Liars have yet to take over the world, or even headline Brixton Academy, which is kind of absurd – I’ve never heard a bad word said against them, they bash out a critically acclaimed album every two years like clockwork, they get a decent amount of press, they're perennially hip, in Drum's Not Dead they have a Bona Fide Modern Indie Classic to their name, and for all their moments of glorious atonality, anybody who says they don’t possess bangers is a fool.
For all that, their popularity has stubbornly remained on the large side of culty.

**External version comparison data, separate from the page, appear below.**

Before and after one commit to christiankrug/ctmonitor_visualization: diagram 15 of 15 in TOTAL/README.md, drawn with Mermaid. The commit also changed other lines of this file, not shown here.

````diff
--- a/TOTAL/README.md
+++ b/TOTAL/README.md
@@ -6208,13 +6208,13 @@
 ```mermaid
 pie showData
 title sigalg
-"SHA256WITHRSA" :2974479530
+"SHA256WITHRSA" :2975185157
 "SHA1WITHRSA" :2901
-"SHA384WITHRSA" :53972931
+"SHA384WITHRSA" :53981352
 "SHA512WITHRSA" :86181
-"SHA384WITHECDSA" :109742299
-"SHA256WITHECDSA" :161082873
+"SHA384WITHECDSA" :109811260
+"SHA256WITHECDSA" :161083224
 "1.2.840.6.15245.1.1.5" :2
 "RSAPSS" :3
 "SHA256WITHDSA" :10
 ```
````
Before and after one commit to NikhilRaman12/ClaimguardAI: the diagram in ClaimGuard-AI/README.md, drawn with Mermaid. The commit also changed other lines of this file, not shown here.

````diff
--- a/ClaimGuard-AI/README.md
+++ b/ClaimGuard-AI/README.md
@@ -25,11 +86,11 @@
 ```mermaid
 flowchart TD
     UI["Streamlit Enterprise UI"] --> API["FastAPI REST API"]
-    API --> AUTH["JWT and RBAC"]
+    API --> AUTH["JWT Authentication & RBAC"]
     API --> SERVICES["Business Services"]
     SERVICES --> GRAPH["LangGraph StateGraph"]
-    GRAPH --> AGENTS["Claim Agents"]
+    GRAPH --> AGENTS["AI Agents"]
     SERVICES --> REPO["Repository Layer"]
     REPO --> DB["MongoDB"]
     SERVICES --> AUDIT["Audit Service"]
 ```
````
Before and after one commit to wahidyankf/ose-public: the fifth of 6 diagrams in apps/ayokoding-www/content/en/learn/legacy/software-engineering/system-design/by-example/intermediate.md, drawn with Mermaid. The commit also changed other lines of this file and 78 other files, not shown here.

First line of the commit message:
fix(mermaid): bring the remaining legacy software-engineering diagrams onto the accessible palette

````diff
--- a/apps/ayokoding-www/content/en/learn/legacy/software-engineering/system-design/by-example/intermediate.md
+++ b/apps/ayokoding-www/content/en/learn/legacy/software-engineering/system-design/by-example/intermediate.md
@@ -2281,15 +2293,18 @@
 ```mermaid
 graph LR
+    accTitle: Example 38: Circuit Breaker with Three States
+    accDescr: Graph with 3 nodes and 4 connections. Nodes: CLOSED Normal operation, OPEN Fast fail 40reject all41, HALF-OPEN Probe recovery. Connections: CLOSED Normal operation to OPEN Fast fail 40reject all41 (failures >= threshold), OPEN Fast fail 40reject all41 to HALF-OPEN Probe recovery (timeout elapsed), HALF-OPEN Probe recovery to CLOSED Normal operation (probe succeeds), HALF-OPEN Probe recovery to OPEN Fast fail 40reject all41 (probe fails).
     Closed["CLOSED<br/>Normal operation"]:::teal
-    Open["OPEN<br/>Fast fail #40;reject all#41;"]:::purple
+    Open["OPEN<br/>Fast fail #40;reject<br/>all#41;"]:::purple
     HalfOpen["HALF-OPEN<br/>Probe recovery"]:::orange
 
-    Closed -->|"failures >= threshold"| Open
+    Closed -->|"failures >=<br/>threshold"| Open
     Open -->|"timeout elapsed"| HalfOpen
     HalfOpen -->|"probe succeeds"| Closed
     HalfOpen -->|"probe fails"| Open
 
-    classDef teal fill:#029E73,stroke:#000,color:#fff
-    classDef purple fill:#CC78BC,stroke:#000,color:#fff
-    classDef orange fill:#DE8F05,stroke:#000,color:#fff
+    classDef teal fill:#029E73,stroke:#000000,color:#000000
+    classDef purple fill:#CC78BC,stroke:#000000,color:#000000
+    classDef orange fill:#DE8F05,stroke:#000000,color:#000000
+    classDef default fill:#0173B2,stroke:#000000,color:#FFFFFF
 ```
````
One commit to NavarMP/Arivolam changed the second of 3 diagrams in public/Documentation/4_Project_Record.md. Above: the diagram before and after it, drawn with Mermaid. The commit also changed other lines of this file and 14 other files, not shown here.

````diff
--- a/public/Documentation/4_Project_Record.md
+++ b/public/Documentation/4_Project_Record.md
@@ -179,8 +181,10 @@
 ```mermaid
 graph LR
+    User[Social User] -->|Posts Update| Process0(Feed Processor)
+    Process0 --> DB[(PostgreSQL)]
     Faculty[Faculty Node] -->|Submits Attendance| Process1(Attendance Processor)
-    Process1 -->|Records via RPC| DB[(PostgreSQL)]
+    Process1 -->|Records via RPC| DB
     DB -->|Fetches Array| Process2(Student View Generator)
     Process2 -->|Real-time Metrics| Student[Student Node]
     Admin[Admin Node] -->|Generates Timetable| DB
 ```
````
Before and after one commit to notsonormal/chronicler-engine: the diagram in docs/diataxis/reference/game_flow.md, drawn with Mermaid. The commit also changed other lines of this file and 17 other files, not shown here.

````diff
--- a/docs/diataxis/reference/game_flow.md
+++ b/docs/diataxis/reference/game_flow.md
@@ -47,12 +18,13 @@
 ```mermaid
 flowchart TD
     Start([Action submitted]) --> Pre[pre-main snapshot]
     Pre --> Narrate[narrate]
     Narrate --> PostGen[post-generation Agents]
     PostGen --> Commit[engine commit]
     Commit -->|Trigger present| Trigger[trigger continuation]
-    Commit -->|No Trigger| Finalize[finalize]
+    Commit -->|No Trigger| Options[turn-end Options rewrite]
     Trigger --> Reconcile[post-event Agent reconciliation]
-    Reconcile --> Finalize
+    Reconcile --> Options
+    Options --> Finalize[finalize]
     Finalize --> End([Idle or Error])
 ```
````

Their constant shifts in musical direction must surely be partly of it, resulting in something of a one-in-one-out policy for fans, whereby the New Rock Revolution hipsters who dug They Threw Us All In a Trench and Stuck a Monument On Top were terrified by They Were Wrong, So We Drowned, the Drum's Not Dead crowd were freaked out by the snarling rock of Liars, and so on and so forth.
My more convoluted theory is that people don’t form the emotional attachment to Liars that they form with other bands, for the simple reason that Liars have no interest in forming an emotional attachment with them. That’s not to say that Liars aren’t nice chaps – they’re lovely! – but that each record is so hermetically sealed from both the rest of the band's catalogue and from any possible consideration of the an audience that the band has effectively muted the culmulative impact of its own work.
Seventh set Mess illustrates this perfectly. Being a Liars album, it is magnificent. But it could not give less of a shit about the fact you think that. This is rammed home by the fact that it is, in theory, Liars’ ‘dance’ record, a thing of pounding beats and pulsing electronic rhythms. With most dance music, though, you feel the makers considered your feelings – they usually want to make you dance, sometimes they want you to chill out, sometimes freak out. Mess doesn't care about any of that - it's simply great, primal slabs of electronic sound hewn into towering constructs that exist for no other purpose than to be Liars songs.
“They built a fax machine” growls Angus Andrew on standout track ‘Pro Anti Anti’, a monolith of buzzing synth breakdowns and thick, warlike beats. I literally don’t have the first clue what he’s talking about. I can’t even make out the next line. And it is awesome in the literal sense, like stumbling upon some forgotten tribe performing an ancient, bloody rite in the middle of a forgotten forest, unheeding of your presence.
“Use my socks, smell my socks” declares a robotic voice on opener ‘Mask Maker’, which shooms in on waves of limpid pulses… you never gets the impression it’s supposed to be funny, you never get the impression that the repetitive beats were actually put there to be danced to… Liars have simply co-opted the electronic formula to make a song about… fuck knows what, but it sounds amazing. ‘Vox Tuned to D.E.D.’ is a muscular, precise glitch and rumble, thick, slow and relentless, the electronics an atmospheric backdrop, a pulpit for Andrew’s bassy rumble, from which he roars lines like “I’m not a teacher, I can’t explain the reasons why” as if they were dark prophecies.
Where the beat speeds up, you can dance to it – the glitchy ‘I’m No Good’ is pretty pumping, if you ignore the caffeinated synth buzz that underpins it, and the panic in Andrew's voice. ‘Mess on a Mission’ is technical, spacious, thoughtful, before that yelped “amessonamission” rips into it with a hilarious pogo-friendly chorus.
What’s striking about Mess is how the same building blocks are used to make all the songs – the beats advance at the same sub-dancefloor tempo, almost tribal tempo; the same low-pitched buzzes and bleeps and glitches are reassembled in different forms; the same sort of high pitched drifts of backing vocals are there again and again, Andrew often deploys substantially the same vocal cadence. And they all throb with the same brooding power – a cold, exhilarating wash, more potent and less vulnerable than Sisterworld or WIXIW. The homogeneity of sound is fascinating and oppressive and inscrutable, a brooding cosmic puzzle that Liars keep rearranging to new effects and opaque ends. When a shower of plucked, metallic strings cut mellifluously into closer ‘Left Speaker Blown’ it’s the first completely new sound we’ve heard in well over 30 minutes, and dazzling for it, a small sonic coup.
Broodingly singular dance music/not dance music, it’s another fine album from Liars. Of course it is. And in a couple of years the Mess Liars will be dead and they’ll have reincarnated in a new form. The music will march on, unsentimental, and we'll move on too. But for now, we have Mess, and it is fantastic.
8Andrzej Lukowski's Score